Governor Greg Abbott plans to take another shot at reducing property tax rates after the state legislature rejected similar plans last session.   

 

A bitter cold front blanketing much of Texas in snow and ice isn’t slowing down Abbott’s push to reduce local property taxes.  The governor announced at a Houston news conference his office’s plan to cut local property taxes.

 

“It doesn’t matter if it’s rain, snow, sleet or hail; Texas legislators are going to be responsive to this pressing demand that Texans have to lower their property taxes,” Abbott said.

 

Abbott’s announcement took place in the home of Houston resident David Garcia, who talked about the financial issues a family of five deals with on one income.

 

“I know the struggle of working hard to get ahead, to make a little more each year to feed and clothe a growing family. I know the joy of getting that small raise, that little promotion that might mean just a little bit of wiggle room in the budget and I know the frustration of seeing my property taxes balloon out of control, increasing just over 45-percent in the last four years,” Garcia said.

 

Abbott’s plan, which is part his re-election campaign, aims to reduce local city and county spending by reducing the rate at which local government can grow. The plan would require local government to not raise property tax rates by more than 2.5 percent of revenue generated the previous year.

 

“Now this isn’t some new novel idea — at least 15 states across the country have a cap like this on property tax growth,” Abbott said.

 

But state Rep. Diego Bernal, D-San Antonio Democrat and vice chair of the House Committee on Public Education, said there is an even simpler solution to decreasing local property taxes and that’s increasing state funding for local school districts.

 

“Look, the state used to fund the public schools up to 50 percent of all school finance dollars. Now it's down to 36 percent and that’s forced local school districts to have to raise their taxes to generate the revenue that they are not getting from the state,” Bernal said.

 

Bernal said property taxes are too high, but added that’s because Abbott and the Republican Legislature rely on rising school district property tax collections to balance the state budget. He said the current Abbott tax plan would only minimally reduce the average homeowner’s property taxes.

 

“This is mostly cosmetic. If you really want the taxpayer to feel it, to say, ‘Wow, look at my bill, it is remarkably different, I can breathe a lot easier,’ school finance is the only way to really do that,” Bernal said.

 

Abbott said under the plan, cities and counties would be allowed to exceed a 2.5 percent revenue cap for public safety and infrastructure needs, like hiring additional police officers and firefighters to keep up with population growth, but only with local voter approval.    

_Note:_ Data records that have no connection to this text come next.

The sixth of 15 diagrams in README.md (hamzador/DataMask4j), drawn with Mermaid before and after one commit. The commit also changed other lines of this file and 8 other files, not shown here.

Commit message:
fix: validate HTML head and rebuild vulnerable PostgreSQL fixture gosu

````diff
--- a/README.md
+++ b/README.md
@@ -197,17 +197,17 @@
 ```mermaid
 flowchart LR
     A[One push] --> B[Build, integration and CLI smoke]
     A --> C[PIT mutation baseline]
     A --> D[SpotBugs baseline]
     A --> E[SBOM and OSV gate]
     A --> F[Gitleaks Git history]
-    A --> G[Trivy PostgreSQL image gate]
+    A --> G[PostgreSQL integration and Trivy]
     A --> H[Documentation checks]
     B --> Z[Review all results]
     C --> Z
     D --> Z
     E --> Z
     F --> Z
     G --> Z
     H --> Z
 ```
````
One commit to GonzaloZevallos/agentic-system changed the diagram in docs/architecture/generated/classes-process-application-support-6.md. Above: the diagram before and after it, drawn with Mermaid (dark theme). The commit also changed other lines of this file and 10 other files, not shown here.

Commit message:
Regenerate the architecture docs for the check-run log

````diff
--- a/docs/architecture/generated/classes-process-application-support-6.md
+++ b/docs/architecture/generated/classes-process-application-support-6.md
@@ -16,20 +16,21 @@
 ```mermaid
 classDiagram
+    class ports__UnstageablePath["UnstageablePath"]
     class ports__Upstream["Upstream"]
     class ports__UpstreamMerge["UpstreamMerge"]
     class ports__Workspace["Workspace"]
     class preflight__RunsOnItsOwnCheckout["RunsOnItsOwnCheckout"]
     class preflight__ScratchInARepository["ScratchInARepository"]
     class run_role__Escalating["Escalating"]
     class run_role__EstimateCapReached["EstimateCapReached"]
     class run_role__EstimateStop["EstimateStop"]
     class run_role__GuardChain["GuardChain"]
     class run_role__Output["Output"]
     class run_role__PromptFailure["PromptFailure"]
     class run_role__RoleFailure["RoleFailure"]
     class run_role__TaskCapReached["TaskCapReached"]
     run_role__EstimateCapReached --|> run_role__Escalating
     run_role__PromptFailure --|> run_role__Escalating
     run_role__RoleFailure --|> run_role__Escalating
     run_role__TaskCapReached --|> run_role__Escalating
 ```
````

Ryan Poppe can be reached at rpoppe@tpr.org or on Twitter @RyanPoppe